■ Problem to work on
Each line of the records that follow must come back exactly, with pictures skipped.

### Supplied material

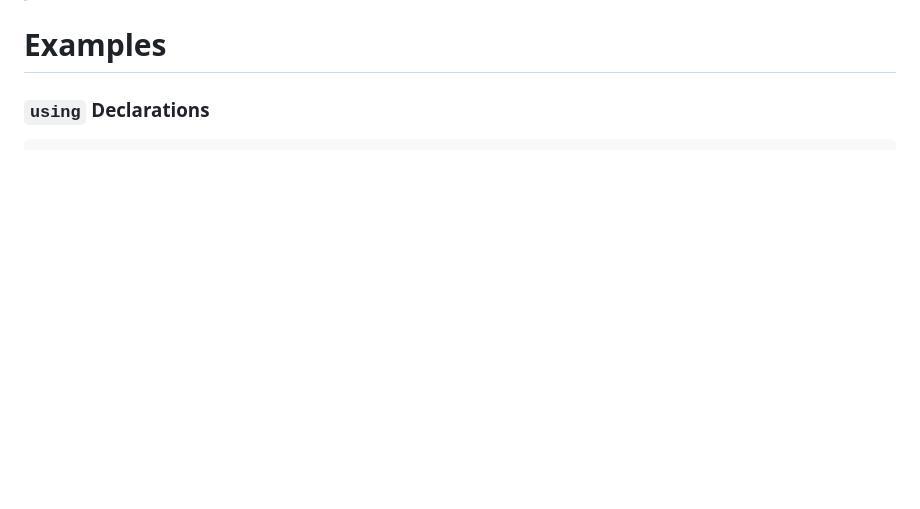
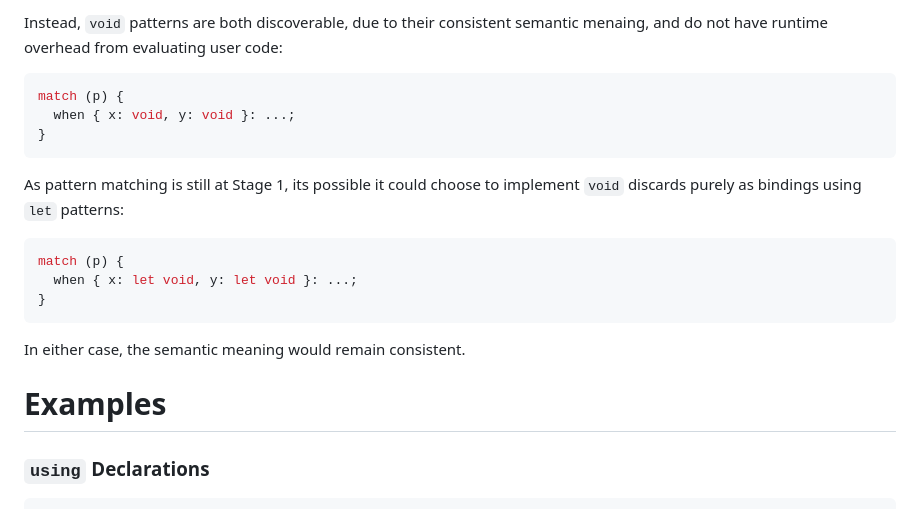
Before and after one commit to tc39/proposal-discard-binding, a Markdown page: README.md, the part around one of its changes. Rendered like a GitHub page; blank space fills up the shorter version.

````diff
--- a/README.md
+++ b/README.md
@@ -360,3 +427,20 @@ TBD
+Instead, `void` patterns are both discoverable, due to their consistent semantic menaing, and do not have runtime
+overhead from evaluating user code:
+```js
+match (p) {
+  when { x: void, y: void }: ...;
+}
+```
+
+As pattern matching is still at Stage 1, its possible it could choose to implement `void` discards purely as bindings
+using `let` patterns:
+```js
+match (p) {
+  when { x: let void, y: let void }: ...;
+}
+```
+In either case, the semantic meaning would remain consistent.
+
 # Examples
 
 ### `using` Declarations
````
Also changed, not shown: other parts of README.md (+67 -0 lines).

######

■ Answer for this exercise
Before and after one commit to tc39/proposal-discard-binding, a Markdown page: README.md, the part around one of its changes. Rendered like a GitHub page; blank space fills up the shorter version.

````diff
--- a/README.md
+++ b/README.md
@@ -360,3 +427,20 @@ TBD
+Instead, `void` patterns are both discoverable, due to their consistent semantic menaing, and do not have runtime
+overhead from evaluating user code:
+```js
+match (p) {
+  when { x: void, y: void }: ...;
+}
+```
+
+As pattern matching is still at Stage 1, its possible it could choose to implement `void` discards purely as bindings
+using `let` patterns:
+```js
+match (p) {
+  when { x: let void, y: let void }: ...;
+}
+```
+In either case, the semantic meaning would remain consistent.
+
 # Examples
 
 ### `using` Declarations
````
Also changed, not shown: other parts of README.md (+67 -0 lines).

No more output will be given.